Friday, June 6, 2014

Taylor Thompson quietly making solid case to join White Sox bullpen

On Thursday, the White Sox selected N.C. State pitcher Carlos Rodon with the third pick in the 2014 First-Year Players Draft. Assuming the lefthander signs with the team, his start-to-start progress through the Minor Leagues will be water cooler talk from North Carolina to the south side of Chicago.

If he stubs a toe, there’s a decent chance you’ll hear about it.

Taylor Thompson, on the other hand, has quietly performed well every year since beginning his professional career and there’s almost no chance you’ve heard about a single outing.

Ask Thompson when he was drafted and the 6-foot-5-inch right-hander will answer without hesitation. 

“The 44th.”

More specifically, he was selected with the 1,333 pick in the 2009 First-Year Player Draft.  

When Thompson – who attended Auburn University for three years – tossed one and 2/3 scoreless innings this past Wednesday, he extended his current scoreless-innings streak to 15.2.

He last allowed a run with two outs in the eighth inning of a Knights home game against Lehigh Valley on May 6 when Jim Murphy took him deep.

The 26-year-old responded by striking out Steve Susdorf to end the inning. No one has scored on him since.

“I’ve just gotten back in the groove,” said Thompson, whose voice somehow seems too wise for his age. “I was working on some things in the first month that I wasn’t comfortable with, but I was just trying to settle in and it started to come together in May. I’ve just got to keep it rolling and keep going out there and doing what I’ve been doing.”

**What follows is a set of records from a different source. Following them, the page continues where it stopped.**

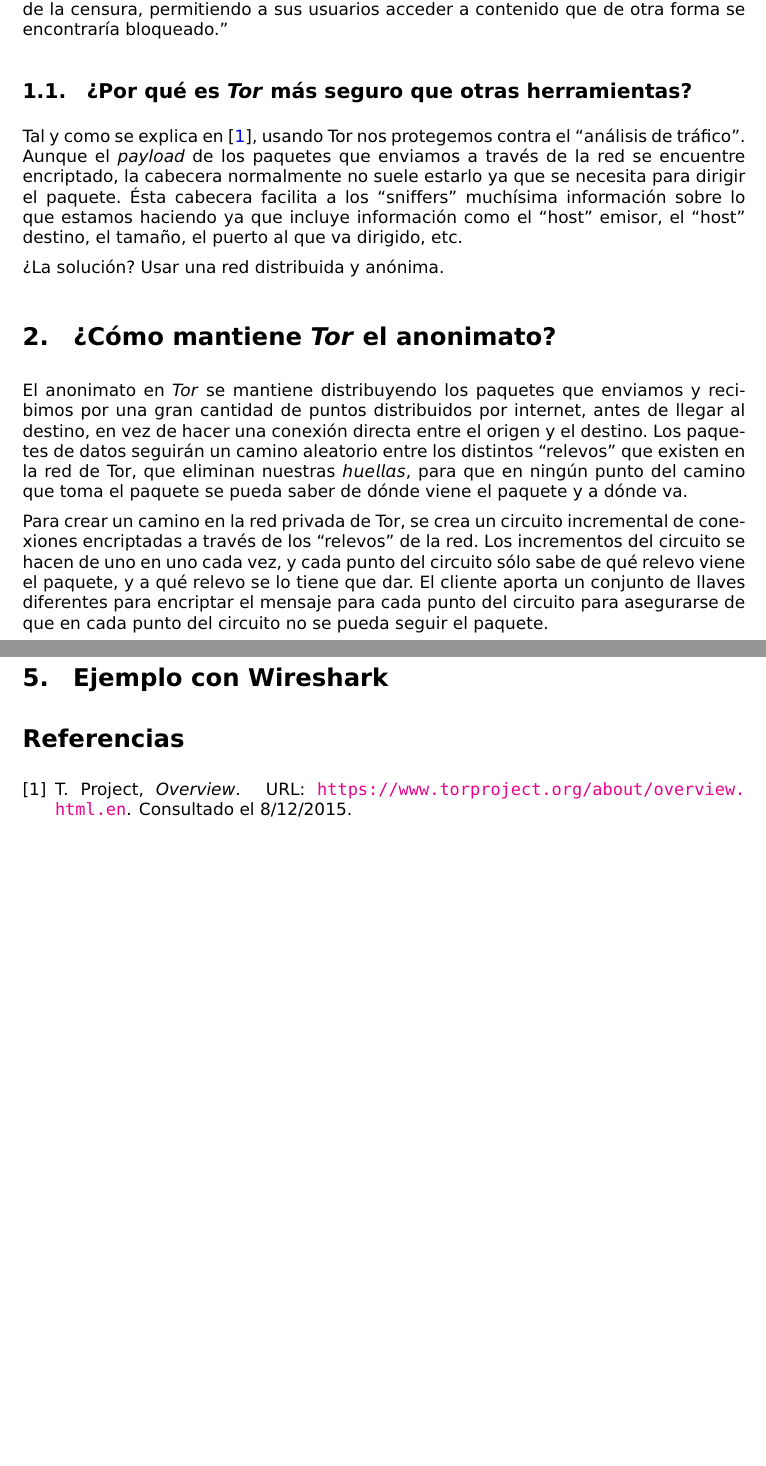
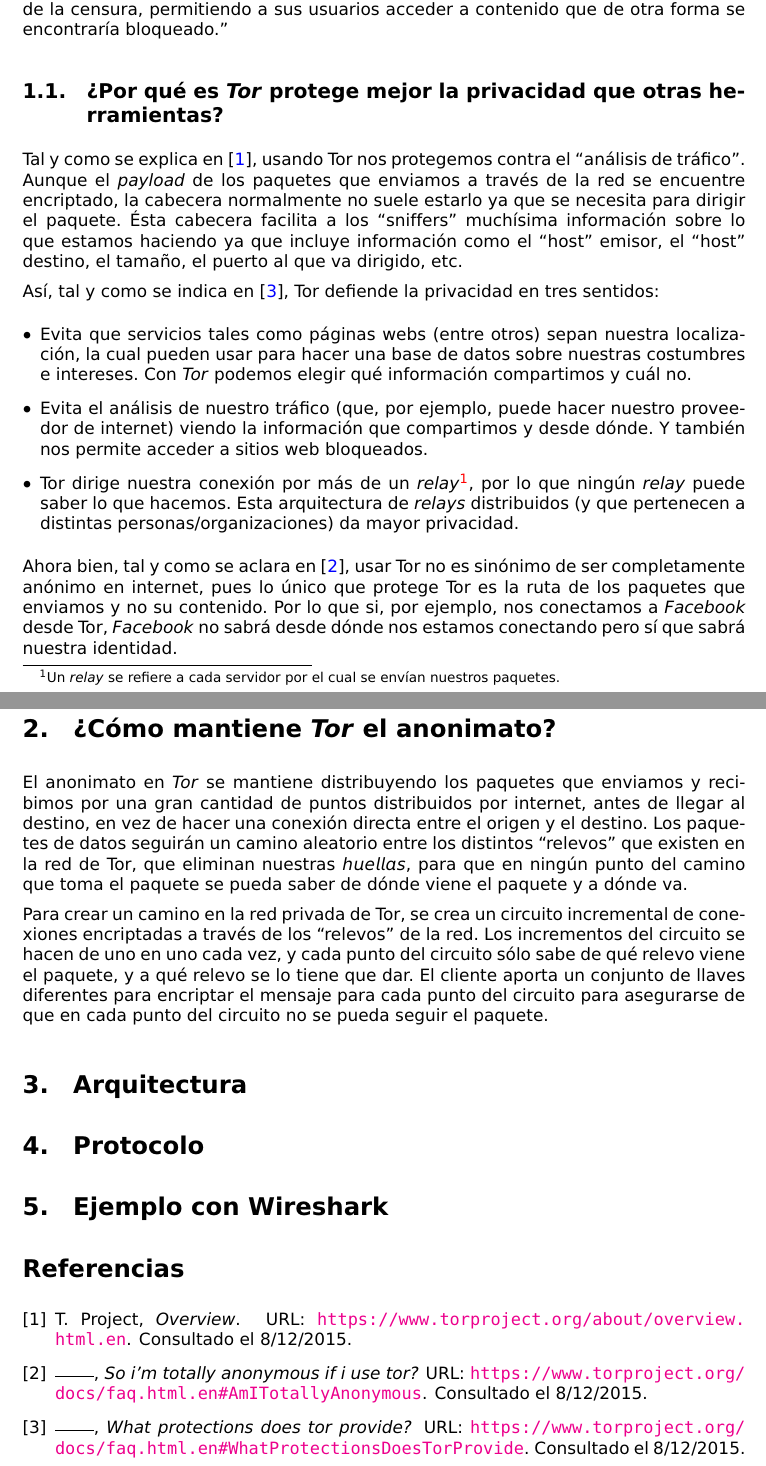
Before and after one commit to mgmacias95/Arquitectura-Redes-Tor, a LaTeX CV (PDFResumen/resumen.tex): two parts of pages 1 and 2 of 2, joined at a grey line, cut so that both start at the same text, the shorter picture padded with empty space. Compiled offline with pdfLaTeX.

Commit message:
completando un poco

```diff
--- a/PDFResumen/resumen.tex
+++ b/PDFResumen/resumen.tex
@@ -112,10 +112,17 @@
 \section{¿Qué es \textit{Tor}?}
 Según \cite{deftor}, ``la red Tor es un grupo de servidores operativos voluntarios que permiten a las personas mejorar su privacidad y seguridad en Internet''. Esto quiere decir que una conexión a través de Tor nunca será directa, sino que pasará por estos servidores voluntarios para que no se pueda saber quién manda el paquete ni a dónde va dirigido. Además, Tor también se define como ``una efectiva herramienta para la elusión de la censura, permitiendo a sus usuarios acceder a contenido que de otra forma se encontraría bloqueado.''
 
-\subsection{¿Por qué es \textit{Tor} más seguro que otras herramientas?}
+\subsection{¿Por qué es \textit{Tor} protege mejor la privacidad que otras herramientas?}
 Tal y como se explica en \cite{deftor}, usando Tor nos protegemos contra el ``análisis de tráfico''. Aunque el \textit{payload} de los paquetes que enviamos a través de la red se encuentre encriptado, la cabecera normalmente no suele estarlo ya que se necesita para dirigir el paquete. Ésta cabecera facilita a los ``sniffers'' muchísima información sobre lo que estamos haciendo ya que incluye información como el ``host'' emisor, el ``host'' destino, el tamaño, el puerto al que va dirigido, etc.
 
-¿La solución? Usar una red distribuida y anónima.
+Así, tal y como se indica en \cite{protectionstor}, Tor defiende la privacidad en tres sentidos:
+\begin{enumerate}[$\bullet$]
+    \item Evita que servicios tales como páginas webs (entre otros) sepan nuestra localización, la cual pueden usar para hacer una base de datos sobre nuestras costumbres e intereses. Con \textit{Tor} podemos elegir qué información compartimos y cuál no.
+    \item Evita el análisis de nuestro tráfico (que, por ejemplo, puede hacer nuestro proveedor de internet) viendo la información que compartimos y desde dónde. Y también nos permite acceder a sitios web bloqueados.
+    \item Tor dirige nuestra conexión por más de un \textit{relay}\footnote{Un \textit{relay} se refiere a cada servidor por el cual se envían nuestros paquetes.}, por lo que ningún \textit{relay} puede saber lo que hacemos. Esta arquitectura de \textit{relays} distribuidos (y que pertenecen a distintas personas/organizaciones) da mayor privacidad.
+\end{enumerate}
+
+Ahora bien, tal y como se aclara en \cite{anonymoustor}, usar Tor no es sinónimo de ser completamente anónimo en internet, pues lo único que protege Tor es la ruta de los paquetes que enviamos y no su contenido. Por lo que si, por ejemplo, nos conectamos a \textit{Facebook} desde Tor, \textit{Facebook} no sabrá desde dónde nos estamos conectando pero sí que sabrá nuestra identidad.
 
 \section{¿Cómo mantiene \textit{Tor} el anonimato?}
 
```
Also changed, not shown: PDFResumen/resumen.bib (+14 -0 lines).
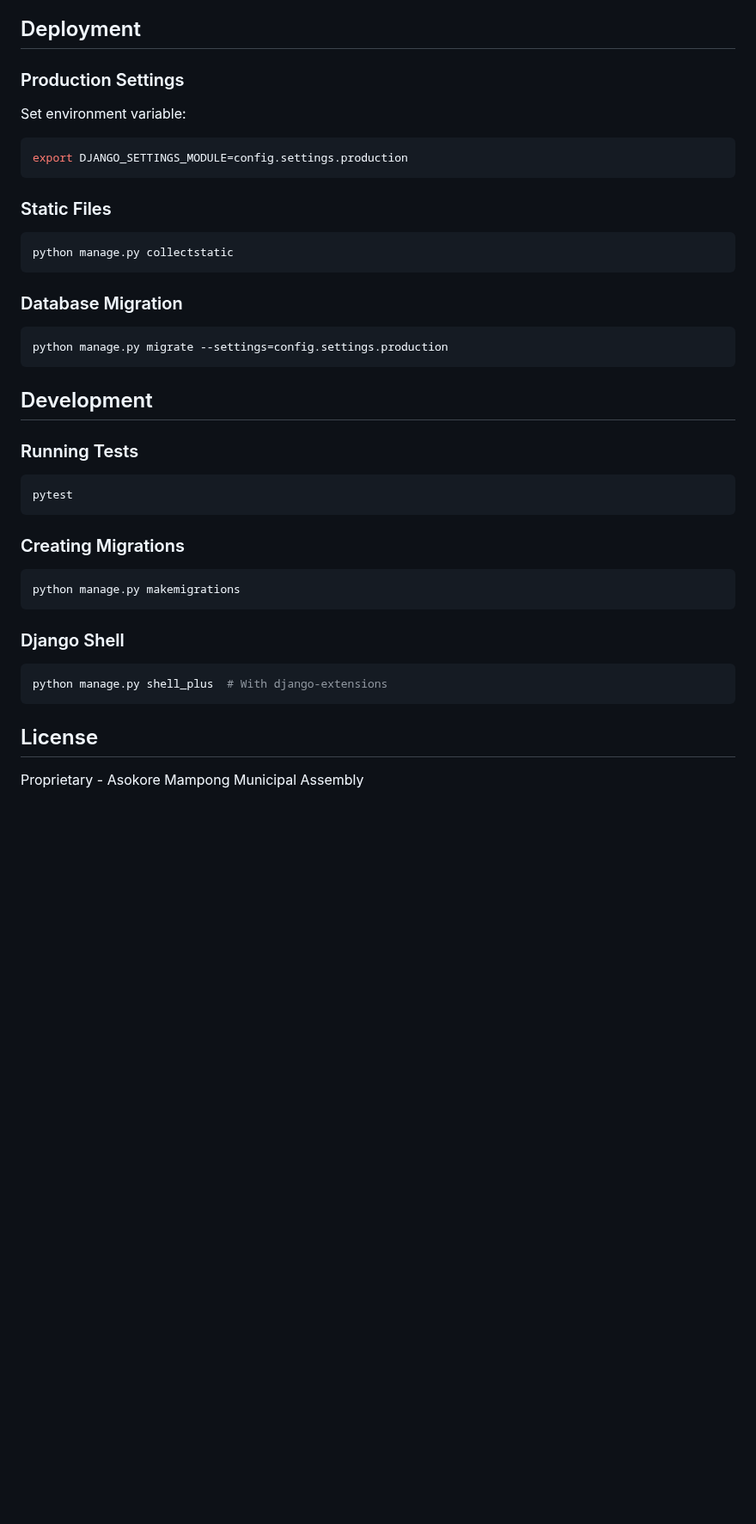
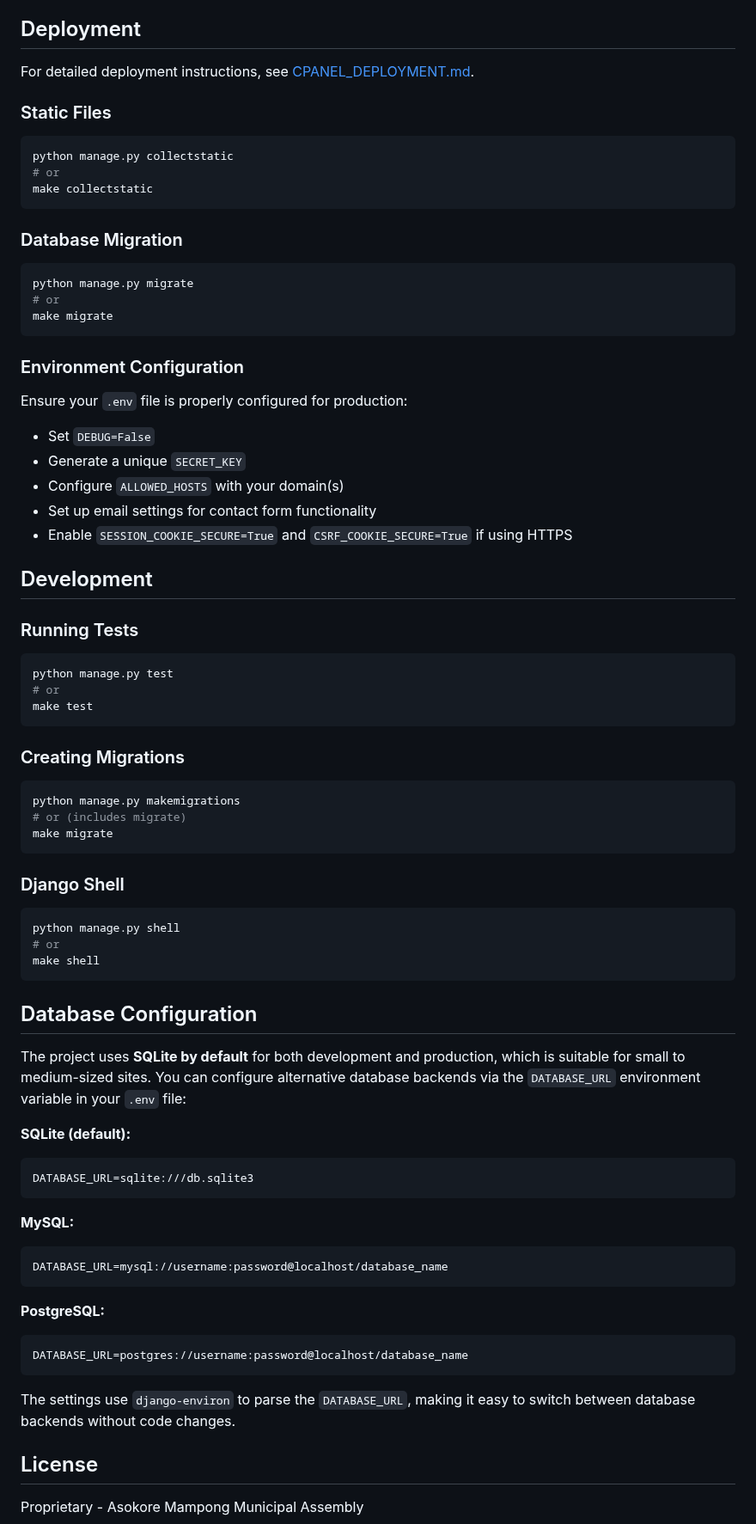
Before and after one commit to AMMA-GHANA/amma_cms, a Markdown page: README.md, the part around one of its changes. Shown at 86% size. GitHub-like rendering; blank space fills up the shorter version.

````diff
--- a/README.md
+++ b/README.md
@@ -118,38 +142,73 @@ Features:
 
 ## Deployment
 
-### Production Settings
-Set environment variable:
-```bash
-export DJANGO_SETTINGS_MODULE=config.settings.production
-```
+For detailed deployment instructions, see [CPANEL_DEPLOYMENT.md](CPANEL_DEPLOYMENT.md).
 
 ### Static Files
 ```bash
 python manage.py collectstatic
+# or
+make collectstatic
 ```
 
 ### Database Migration
 ```bash
-python manage.py migrate --settings=config.settings.production
+python manage.py migrate
+# or
+make migrate
 ```
+
+### Environment Configuration
+Ensure your `.env` file is properly configured for production:
+- Set `DEBUG=False`
+- Generate a unique `SECRET_KEY`
+- Configure `ALLOWED_HOSTS` with your domain(s)
+- Set up email settings for contact form functionality
+- Enable `SESSION_COOKIE_SECURE=True` and `CSRF_COOKIE_SECURE=True` if using HTTPS
 
 ## Development
 
 ### Running Tests
 ```bash
-pytest
+python manage.py test
+# or
+make test
 ```
 
 ### Creating Migrations
 ```bash
 python manage.py makemigrations
+# or (includes migrate)
+make migrate
 ```
 
 ### Django Shell
 ```bash
-python manage.py shell_plus  # With django-extensions
+python manage.py shell
+# or
+make shell
 ```
+
+## Database Configuration
+
+The project uses **SQLite by default** for both development and production, which is suitable for small to medium-sized sites. You can configure alternative database backends via the `DATABASE_URL` environment variable in your `.env` file:
+
+**SQLite (default):**
+```env
+DATABASE_URL=sqlite:///db.sqlite3
+```
+
+**MySQL:**
+```env
+DATABASE_URL=mysql://username:password@localhost/database_name
+```
+
+**PostgreSQL:**
+```env
+DATABASE_URL=postgres://username:password@localhost/database_name
+```
+
+The settings use `django-environ` to parse the `DATABASE_URL`, making it easy to switch between database backends without code changes.
 
 ## License
 Proprietary - Asokore Mampong Municipal Assembly
````
Also changed, not shown: other parts of README.md (+33 -9 lines).
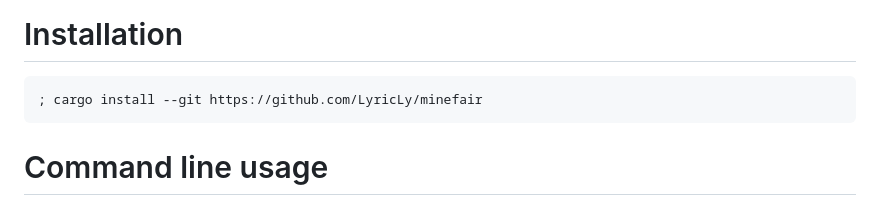
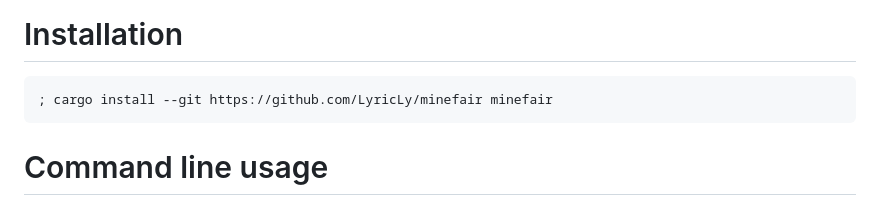
Before and after one commit to LyricLy/minefair, a Markdown page: README.md, the part around the change. Rendered like a GitHub page.

Commit message:
Specify which package to install

````diff
--- a/README.md
+++ b/README.md
@@ -29,7 +29,7 @@ There is also an optional flag that will ensure that the generated board is alwa
 
 # Installation
 ```
-; cargo install --git https://github.com/LyricLy/minefair
+; cargo install --git https://github.com/LyricLy/minefair minefair
 ```
 
 # Command line usage
````
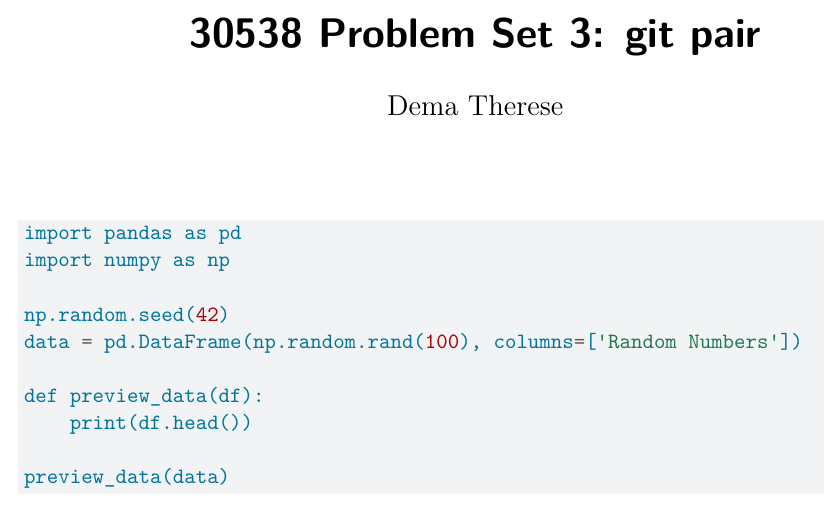
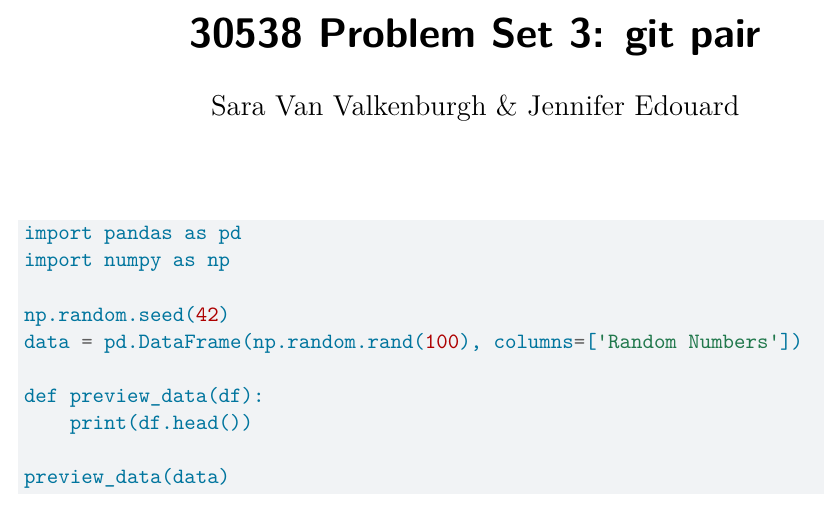
Before and after one commit to jkedouard/pset3_sara_and_jennifer, a Quarto document (ps3_pair-1.qmd): part of the page, cut so that both start at the same text. Rendered offline with R 4.5, knitr and Pandoc in place of Quarto, then LaTeX, with nearby package versions.

Commit message:
added our names

```diff
--- a/ps3_pair-1.qmd
+++ b/ps3_pair-1.qmd
@@ -1,6 +1,6 @@
 ---
 title: "30538 Problem Set 3: git pair"
-author: "Dema Therese"
+author: "Sara Van Valkenburgh & Jennifer Edouard"
 format:
   pdf:
     keep-tex: true
```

During April, Thompson – who throws a low/mid-90’s fastball as well a slider and split – allowed nine runs in 12 and 2/3 innings of work while struggling to stay on top of the ball and keep his front side from flying open.

By May, things had come together. The solo shot to Murphy was the only run he allowed in 14 and 2/3 innings of work.

Thompson credits the return of his split-fingered fastball for adding a third pitch to his repertoire that he can use in high-leverage situations.

“I threw the split in the past and kind of put it in the bag for a bit because it was bothering my arm,” he said. “But I brought it this year to help me out and it’s been a lot better. It’s helped me out in tough situations where I’ve needed a groundball or a strikeout.“

With his continued success, Thompson is beginning to see the other side of a dream he’s had since he was a child.

“It’d mean the world (to be called up to Chicago) because that’s what I’ve been working for ever since I was a little kid,” he said. “My dad and I talk about it all the time. He says to just stay the course, trust what you’re doing and stay patient because it’ll eventually work out.”

So while we all talk about Rodon and the chances of him making an impact for the White Sox the way Chris Sale was able to a few years ago, it’s Thompson who’s quietly ready right now.

“It’s going to mean a lot,” he said. “It’s my life-long dream to play baseball one day, hopefully soon. Right now, I’ve just got to keep doing what I’m doing.”